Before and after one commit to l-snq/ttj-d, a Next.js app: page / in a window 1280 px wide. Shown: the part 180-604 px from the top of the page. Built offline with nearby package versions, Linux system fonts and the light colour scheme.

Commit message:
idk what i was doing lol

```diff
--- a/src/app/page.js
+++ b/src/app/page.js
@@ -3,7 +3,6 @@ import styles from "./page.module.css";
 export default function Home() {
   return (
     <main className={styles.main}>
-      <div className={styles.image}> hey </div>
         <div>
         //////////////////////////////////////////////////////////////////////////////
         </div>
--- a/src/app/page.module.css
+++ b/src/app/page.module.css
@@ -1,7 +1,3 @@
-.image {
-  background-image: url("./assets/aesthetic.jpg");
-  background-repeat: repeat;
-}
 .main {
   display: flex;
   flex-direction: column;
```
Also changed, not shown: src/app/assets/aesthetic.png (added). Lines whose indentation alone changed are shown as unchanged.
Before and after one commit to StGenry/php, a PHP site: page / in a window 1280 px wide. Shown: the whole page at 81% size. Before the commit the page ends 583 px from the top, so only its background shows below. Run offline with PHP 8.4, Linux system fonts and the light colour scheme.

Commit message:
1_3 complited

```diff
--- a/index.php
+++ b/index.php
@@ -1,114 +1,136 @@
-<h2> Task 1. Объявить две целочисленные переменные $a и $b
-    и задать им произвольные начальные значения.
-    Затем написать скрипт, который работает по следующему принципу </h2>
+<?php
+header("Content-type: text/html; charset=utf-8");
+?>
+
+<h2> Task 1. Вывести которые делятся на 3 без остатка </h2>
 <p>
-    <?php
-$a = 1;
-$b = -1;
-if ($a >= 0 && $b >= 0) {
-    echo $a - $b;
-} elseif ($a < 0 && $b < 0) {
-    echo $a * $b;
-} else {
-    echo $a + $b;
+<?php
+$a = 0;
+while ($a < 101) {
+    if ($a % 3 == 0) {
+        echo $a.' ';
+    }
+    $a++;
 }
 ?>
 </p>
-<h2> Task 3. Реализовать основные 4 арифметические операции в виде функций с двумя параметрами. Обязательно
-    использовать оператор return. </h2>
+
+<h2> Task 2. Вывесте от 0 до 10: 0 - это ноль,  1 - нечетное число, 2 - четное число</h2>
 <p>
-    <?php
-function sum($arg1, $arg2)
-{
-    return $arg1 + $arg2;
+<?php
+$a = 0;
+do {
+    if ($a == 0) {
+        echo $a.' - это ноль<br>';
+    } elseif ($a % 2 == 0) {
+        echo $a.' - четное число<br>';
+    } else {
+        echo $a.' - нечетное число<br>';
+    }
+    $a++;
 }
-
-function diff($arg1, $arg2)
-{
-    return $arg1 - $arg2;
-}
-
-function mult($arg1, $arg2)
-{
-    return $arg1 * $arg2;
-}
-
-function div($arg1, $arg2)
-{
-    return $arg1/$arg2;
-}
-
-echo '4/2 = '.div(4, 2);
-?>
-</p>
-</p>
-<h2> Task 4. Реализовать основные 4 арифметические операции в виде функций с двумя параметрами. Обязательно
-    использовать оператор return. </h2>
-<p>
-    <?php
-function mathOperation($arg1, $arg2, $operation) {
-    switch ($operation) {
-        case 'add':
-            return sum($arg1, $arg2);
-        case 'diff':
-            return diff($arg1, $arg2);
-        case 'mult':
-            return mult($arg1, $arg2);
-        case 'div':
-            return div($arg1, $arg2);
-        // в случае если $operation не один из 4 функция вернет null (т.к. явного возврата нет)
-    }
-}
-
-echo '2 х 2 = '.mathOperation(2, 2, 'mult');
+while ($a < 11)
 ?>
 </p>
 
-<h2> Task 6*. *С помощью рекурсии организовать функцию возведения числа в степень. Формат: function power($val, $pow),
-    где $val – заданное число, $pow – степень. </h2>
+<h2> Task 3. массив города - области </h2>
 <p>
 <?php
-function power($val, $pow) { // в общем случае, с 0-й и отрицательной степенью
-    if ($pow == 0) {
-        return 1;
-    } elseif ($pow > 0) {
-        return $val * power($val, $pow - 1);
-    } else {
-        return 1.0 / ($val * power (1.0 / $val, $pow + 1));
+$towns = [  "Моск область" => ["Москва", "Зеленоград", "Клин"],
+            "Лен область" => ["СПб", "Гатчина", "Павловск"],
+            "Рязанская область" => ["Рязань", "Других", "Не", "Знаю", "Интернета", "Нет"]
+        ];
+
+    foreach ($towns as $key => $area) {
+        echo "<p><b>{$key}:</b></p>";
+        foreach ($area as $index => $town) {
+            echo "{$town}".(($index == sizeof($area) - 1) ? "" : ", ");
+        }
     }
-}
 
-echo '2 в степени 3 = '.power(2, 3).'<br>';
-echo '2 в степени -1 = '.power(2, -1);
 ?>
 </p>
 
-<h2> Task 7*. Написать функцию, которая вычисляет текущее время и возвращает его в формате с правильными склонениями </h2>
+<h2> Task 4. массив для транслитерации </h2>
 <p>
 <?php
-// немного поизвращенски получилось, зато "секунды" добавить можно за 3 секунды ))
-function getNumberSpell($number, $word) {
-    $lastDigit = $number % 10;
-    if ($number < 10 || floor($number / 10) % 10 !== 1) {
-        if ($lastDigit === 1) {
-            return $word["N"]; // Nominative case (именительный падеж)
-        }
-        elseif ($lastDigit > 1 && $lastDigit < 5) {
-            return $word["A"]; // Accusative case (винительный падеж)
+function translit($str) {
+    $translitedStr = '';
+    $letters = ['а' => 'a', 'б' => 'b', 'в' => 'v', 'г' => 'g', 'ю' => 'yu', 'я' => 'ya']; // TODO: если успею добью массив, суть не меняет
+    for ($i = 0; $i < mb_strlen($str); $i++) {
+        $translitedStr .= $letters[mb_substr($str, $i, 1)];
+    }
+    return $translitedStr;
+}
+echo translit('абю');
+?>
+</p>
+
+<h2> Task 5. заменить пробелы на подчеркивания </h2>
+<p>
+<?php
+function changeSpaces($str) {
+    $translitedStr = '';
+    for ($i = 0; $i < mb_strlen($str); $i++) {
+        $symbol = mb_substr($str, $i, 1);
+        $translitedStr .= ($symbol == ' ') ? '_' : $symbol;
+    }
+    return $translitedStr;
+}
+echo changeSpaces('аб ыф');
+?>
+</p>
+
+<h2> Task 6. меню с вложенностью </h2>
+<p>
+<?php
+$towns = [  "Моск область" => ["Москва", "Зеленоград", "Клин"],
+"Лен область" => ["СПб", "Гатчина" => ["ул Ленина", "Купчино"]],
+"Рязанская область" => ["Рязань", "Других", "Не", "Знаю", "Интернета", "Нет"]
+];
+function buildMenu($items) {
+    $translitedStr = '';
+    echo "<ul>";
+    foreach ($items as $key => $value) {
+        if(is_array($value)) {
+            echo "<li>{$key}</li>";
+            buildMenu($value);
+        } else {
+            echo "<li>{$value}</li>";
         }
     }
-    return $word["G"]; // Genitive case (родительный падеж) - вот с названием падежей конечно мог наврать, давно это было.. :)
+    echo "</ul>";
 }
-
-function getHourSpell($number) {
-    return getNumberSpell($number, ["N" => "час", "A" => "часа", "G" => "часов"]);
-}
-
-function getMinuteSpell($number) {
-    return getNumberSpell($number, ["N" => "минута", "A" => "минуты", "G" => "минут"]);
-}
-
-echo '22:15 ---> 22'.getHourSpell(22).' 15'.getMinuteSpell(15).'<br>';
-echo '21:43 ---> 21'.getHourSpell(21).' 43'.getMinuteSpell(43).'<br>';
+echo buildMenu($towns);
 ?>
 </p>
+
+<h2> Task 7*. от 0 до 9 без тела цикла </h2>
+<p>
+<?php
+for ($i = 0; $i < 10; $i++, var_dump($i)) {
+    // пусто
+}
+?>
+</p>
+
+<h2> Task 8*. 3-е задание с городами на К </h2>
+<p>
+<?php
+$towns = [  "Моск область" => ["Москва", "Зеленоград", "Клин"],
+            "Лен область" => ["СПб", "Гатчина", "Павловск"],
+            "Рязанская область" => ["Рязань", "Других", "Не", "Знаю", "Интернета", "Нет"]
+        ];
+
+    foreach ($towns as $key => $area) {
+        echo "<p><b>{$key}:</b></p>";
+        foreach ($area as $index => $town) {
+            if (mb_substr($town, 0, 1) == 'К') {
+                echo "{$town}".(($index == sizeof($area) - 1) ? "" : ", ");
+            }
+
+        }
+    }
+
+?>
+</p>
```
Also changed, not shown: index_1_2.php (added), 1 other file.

= = =

- [Activity]
Where a line in the records above contains the string "power", return that line.

- [Answer box]
-<h2> Task 6*. *С помощью рекурсии организовать функцию возведения числа в степень. Формат: function power($val, $pow),
-function power($val, $pow) { // в общем случае, с 0-й и отрицательной степенью
-        return $val * power($val, $pow - 1);
-        return 1.0 / ($val * power (1.0 / $val, $pow + 1));
-echo '2 в степени 3 = '.power(2, 3).'<br>';
-echo '2 в степени -1 = '.power(2, -1);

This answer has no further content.